Juppe’s trade mission to Canada was overshadowed by France’s ambiguous stand on Quebec’s possible succession. Juppe tried to avoid the unity debate, but journalists gave the visit intense media coverage. Officially, France takes an interested, but non-interfering position.
There was a certain predictability in the Parti Quebecois government’s request to the Canadian military to paint over the maple leaf on the steps carrying French Prime Minister Alain Juppe off a plane upon his arrival in Quebec last week. The military ref used. At least, it was no more surprising than the fact that the PQ arranged to have the Canadian flag lowered from its usual position in front of the CP hotel Chateau Frontenac during Juppe’s stay and replaced with the French flag. Given the complicated triangle of emotions that exists among Canada, France and Quebec, equally unsurprising was the intense media scrutiny given to every carefully ambiguous phrase Juppe uttered on Quebec-France relations. “Vive le Canada,” he exclaimed in Ottawa at the start of his three-day visit-but switched, as soon as he crossed into the neighboring province, to “Vive le Quebec.”
Despite Juppe’s apparent attempts to please all sides, the French leader found himself plunged into the unity debate. Ottawa expressed formal satisfaction at his remarks; sovereigntists interpreted them as French support for an independent Quebec after a Yes vote in a future sovereignty referendum. Neither side was wrong. While Juppe appeared to stand by his government’s traditional, stated policy of “non-interference but non- indifference” to the future of Canada and Quebec, he managed at the very least a nudge and a wink towards sovereigntists. “I can assure you that tomorrow, regardless of the choice of your destiny, France will always be at your side,” said Juppe. And evoking former French president Charles de Gaulle’s “historic visit” in 1967-when Ott awa sent de Gaulle packing after his “Vive le Quebec libre” statement in Montreal-he declared that “our country has always been anxious to accompany Quebec on its path and it does so by scrupulously respecting your orientations, because it is you who clea rly hold your destiny in your hands.” While Juppe’s visit was largely intended to boost trade relations between France and, in particular, Quebec industry leaders, that topic was often pushed aside by the media’s traditional preoccupation with the sovereignty issue. “You appear quite discourt eous,” Juppe snapped to reporters at one point during a Montreal news conference. “What, do you want me to interfere in things that concern you?” Some Canadian politicians clearly thought that line had already been crossed.

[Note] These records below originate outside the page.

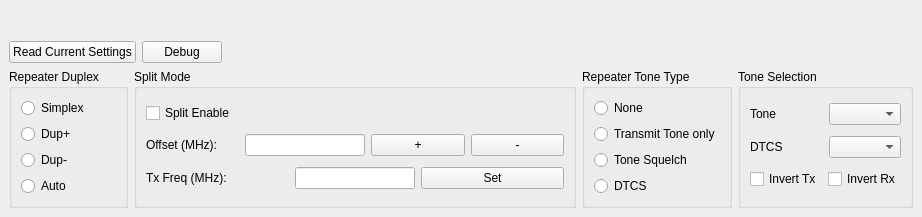
Above: repeatersetup.ui from adecarolis/wfweb before the change. Below: the same form after it.
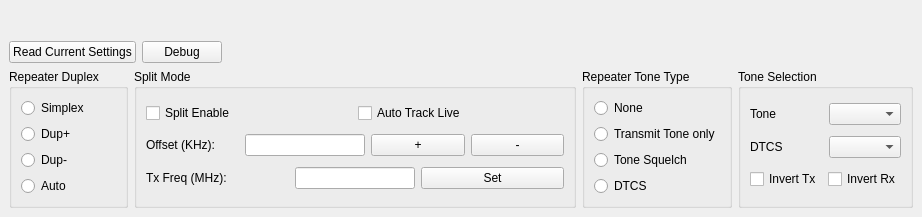
That is the form after the change.

Commit message: Refined split interface controls. Offset is KHz, automatic tracking mode added.

What changed in the file:
```diff
--- a/repeatersetup.ui
+++ b/repeatersetup.ui
@@ -126,6 +126,8 @@
         </property>
         <layout class="QVBoxLayout" name="verticalLayout_5">
          <item>
+          <layout class="QHBoxLayout" name="horizontalLayout_8">
+           <item>
           <widget class="QCheckBox" name="splitEnableChk">
            <property name="text">
             <string>Split Enable</string>
@@ -133,11 +135,20 @@
           </widget>
          </item>
          <item>
+            <widget class="QCheckBox" name="autoTrackLiveBtn">
+             <property name="text">
+              <string>Auto Track Live</string>
+             </property>
+            </widget>
+           </item>
+          </layout>
+         </item>
+         <item>
           <layout class="QHBoxLayout" name="horizontalLayout_6">
            <item>
             <widget class="QLabel" name="label_3">
              <property name="text">
-              <string>Offset (MHz):</string>
+              <string>Offset (KHz):</string>
              </property>
             </widget>
            </item>
```
Lines whose indentation alone changed are shown as unchanged. The commit also changes 2 other files.
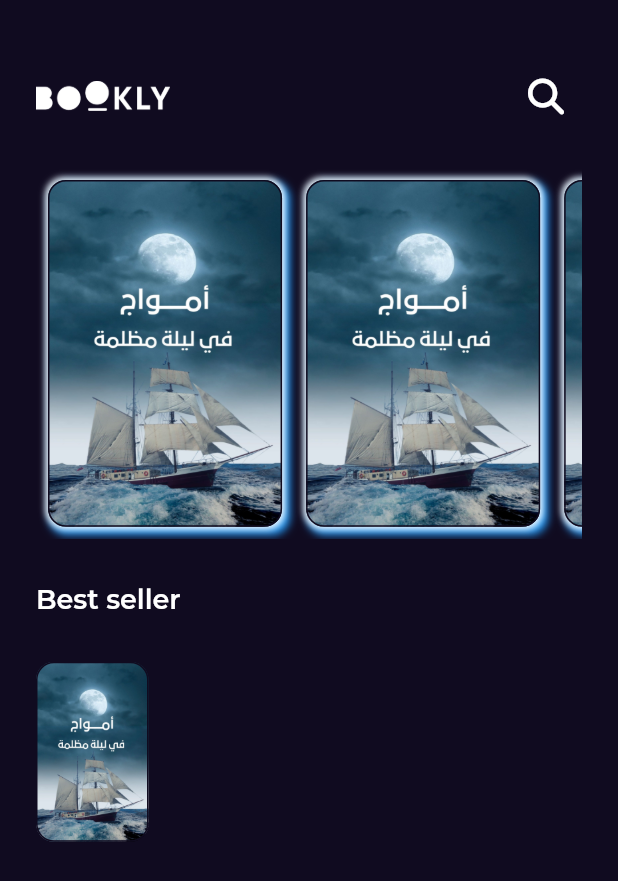
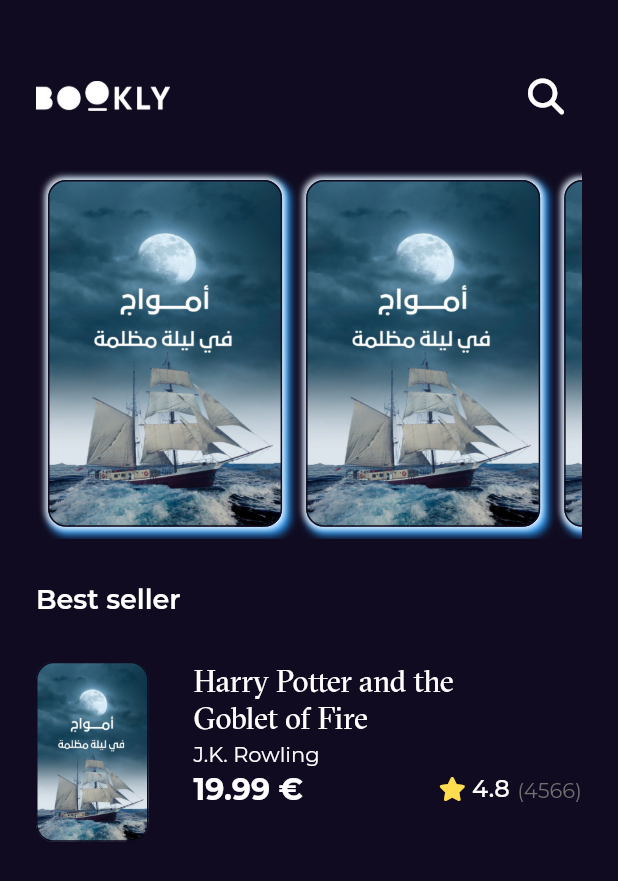
Before and after one commit to wael-saif23/bookly-app, a Flutter app: the screen it shows after launch, on a phone screen of 412 x 824 dp. Shown: the top 881 px of the screen. Run offline on Flutter 3.47's test engine with Material 2 defaults, Android fonts, the phone set to English and light mode, and no system bars; our stand-ins replace font_awesome_flutter, get, google_fonts.

Commit message:
best seller item done

```diff
--- /dev/null
+++ b/lib/Features/home/presentation/views/widgets/best_seller_list_view_item.dart
@@ -0,0 +1,79 @@
+import 'package:booklyapp/Features/home/presentation/views/widgets/booky_rating.dart';
+import 'package:flutter/material.dart';
+
+import '../../../../../contants.dart';
+import '../../../../../core/utilts/assets.dart';
+import '../../../../../core/utilts/style.dart';
+
+class BestSellerListViewItem extends StatelessWidget {
+  const BestSellerListViewItem({super.key});
+
+  @override
+  Widget build(BuildContext context) {
+    return SizedBox(
+      height: 120,
+      child: Row(
+        children: [
+          AspectRatio(
+            aspectRatio: 2.5 / 4,
+            child: Container(
+              decoration: BoxDecoration(
+                color: Colors.blue,
+                borderRadius: const BorderRadius.all(Radius.circular(12)),
+                border: Border.all(
+                  color: kPremaryColor,
+                ),
+                image: const DecorationImage(
+                  image: AssetImage(AssetsData.testImage),
+                  fit: BoxFit.fill,
+                ),
+              ),
+            ),
+            // ),
+          ),
+          const SizedBox(
+            width: 30,
+          ),
+          Expanded(
+            child: Column(
+              crossAxisAlignment: CrossAxisAlignment.start,
+              children: [
+                SizedBox(
+                  width: MediaQuery.of(context).size.width * .5,
+                  child: Text(
+                    "Harry Potter and the Goblet of Fire",
+                    style:
+                        Stlyes.textStyle20.copyWith(fontFamily: kGTSectraFine),
+                    maxLines: 2,
+                    overflow: TextOverflow.ellipsis,
+                  ),
+                ),
+                const SizedBox(
+                  height: 3,
+                ),
+                const Text(
+                  "J.K. Rowling",
+                  style: Stlyes.textStyle14,
+                ),
+                const SizedBox(
+                  height: 3,
+                ),
+                Row(
+                  children: [
+                    Text(
+                      "19.99 €",
+                      style: Stlyes.textStyle20
+                          .copyWith(fontWeight: FontWeight.bold),
+                    ),
+                    const Spacer(),
+                    const BookyRating(),
+                  ],
+                ),
+              ],
+            ),
+          )
+        ],
+      ),
+    );
+  }
+}
--- /dev/null
+++ b/lib/Features/home/presentation/views/widgets/booky_rating.dart
@@ -0,0 +1,37 @@
+import 'package:flutter/material.dart';
+import 'package:font_awesome_flutter/font_awesome_flutter.dart';
+
+import '../../../../../core/utilts/style.dart';
+
+class BookyRating extends StatelessWidget {
+  const BookyRating({super.key});
+
+  @override
+  Widget build(BuildContext context) {
+    return Row(
+      children: [
+       const Icon(
+          FontAwesomeIcons.solidStar,
+          color: Color(0xffFFDD4F),
+          size: 16,
+        ),
+       const SizedBox(
+          width: 6.3,
+        ),
+       const Text(
+          "4.8",
+          style: Stlyes.textStyle16,
+        ),
+        const SizedBox(
+          width: 5,
+        ),
+        Text(
+          "(4566)",
+          style: Stlyes.textStyle14.copyWith(
+            color:const Color(0xff707070),
+          ),
+        ),
+      ],
+    );
+  }
+}
--- a/lib/Features/home/presentation/views/widgets/home_view_body.dart
+++ b/lib/Features/home/presentation/views/widgets/home_view_body.dart
@@ -1,13 +1,13 @@
+import 'package:booklyapp/Features/home/presentation/views/widgets/best_seller_list_view_item.dart';
 import 'package:booklyapp/Features/home/presentation/views/widgets/custom_app_bar.dart';
 import 'package:flutter/material.dart';
-import 'package:flutter/src/widgets/framework.dart';
-import 'package:flutter/src/widgets/placeholder.dart';
 
-import '../../../../../contants.dart';
-import '../../../../../core/utilts/assets.dart';
+
+
+
 import '../../../../../core/utilts/style.dart';
 import 'feature_books_list_view.dart';
-import 'feature_list_view_item.dart';
+
 
 class HomeViewBody extends StatelessWidget {
   const HomeViewBody({super.key});
@@ -17,7 +17,7 @@
     return Padding(
       padding: const EdgeInsets.symmetric(horizontal: 24),
       child: Column(
-        crossAxisAlignment:CrossAxisAlignment.start,
+        crossAxisAlignment: CrossAxisAlignment.start,
         children: const [
           CustomAppBar(),
           FeatureBooksListView(),
@@ -31,47 +31,9 @@
           SizedBox(
             height: 30,
           ),
-
-
-BestSellerListViewItem(),
-
+          BestSellerListViewItem(),
         ],
       ),
     );
   }
 }
-
-
-
-class BestSellerListViewItem extends StatelessWidget {
-  const BestSellerListViewItem({super.key});
-
-  @override
-  Widget build(BuildContext context) {
-    return SizedBox(
-      height: 120,
-      child: Row(
-        children: [
-             AspectRatio(
-        aspectRatio: 2.5 / 4,
-        child: Container(
-          decoration: BoxDecoration(
-            color: Colors.blue,
-            borderRadius: const BorderRadius.all(Radius.circular(12)),
-            border: Border.all(
-              color: kPremaryColor,
-            ),
-
-            image: const DecorationImage(
-              image: AssetImage(AssetsData.testImage),
-              fit: BoxFit.fill,
-            ),
-          ),
-        ),
-        // ),
-      )
-        ],
-      ),
-    );
-  }
-}
--- a/lib/core/utilts/style.dart
+++ b/lib/core/utilts/style.dart
@@ -10,7 +10,7 @@
   static const textStyle20 = TextStyle(
     fontSize: 20,
     fontWeight: FontWeight.normal,
-    fontFamily: kGTSectraFine,
+
   );
 
  static const textStyle30 = TextStyle(
--- a/pubspec.yaml
+++ b/pubspec.yaml
@@ -64,7 +64,7 @@
   fonts:
     - family: GT Sectra Fine
       fonts:
-        - asset: fonts/GT Sectra Fine Regular.ttf
+        - asset: assets/fonts/GT Sectra Fine Regular.ttf
 
   #   - family: Trajan Pro
   #     fonts:
```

Reform MP Bob Mills said that C anadians deserved an apology for Juppe’s suggestion that France would support Quebec if it chooses to separate. But Foreign Affairs Minister Lloyd Axworthy said that France has no interest in intervening, and added that Juppe made it clear that “relations with Canada are proceeding well.”

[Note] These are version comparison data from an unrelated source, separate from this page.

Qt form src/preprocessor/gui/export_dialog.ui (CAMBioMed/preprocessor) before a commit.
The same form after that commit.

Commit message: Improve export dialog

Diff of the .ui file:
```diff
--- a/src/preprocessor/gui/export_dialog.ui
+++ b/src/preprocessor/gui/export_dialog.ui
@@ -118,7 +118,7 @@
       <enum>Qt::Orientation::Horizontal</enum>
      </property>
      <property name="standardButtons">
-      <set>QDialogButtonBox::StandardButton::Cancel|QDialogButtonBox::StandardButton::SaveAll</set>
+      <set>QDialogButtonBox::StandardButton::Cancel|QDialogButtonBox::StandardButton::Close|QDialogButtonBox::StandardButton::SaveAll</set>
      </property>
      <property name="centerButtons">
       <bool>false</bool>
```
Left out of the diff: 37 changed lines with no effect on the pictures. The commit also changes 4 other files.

The intense scrutiny, meanwhile, clearly had an effect. “I miss my journalists,” Juppe was overheard saying after the heated Montreal news conference. Montreal-area Liberal MP Clifford Lincoln says that Juppe has no one to blame but himself. “The trouble with all French leaders is that they are too cute by half,” Lincoln says. “You can’t just play both sides against the middle all the time.” Perhaps. But when it comes to Canada and Quebec, it seems, French politicians always try.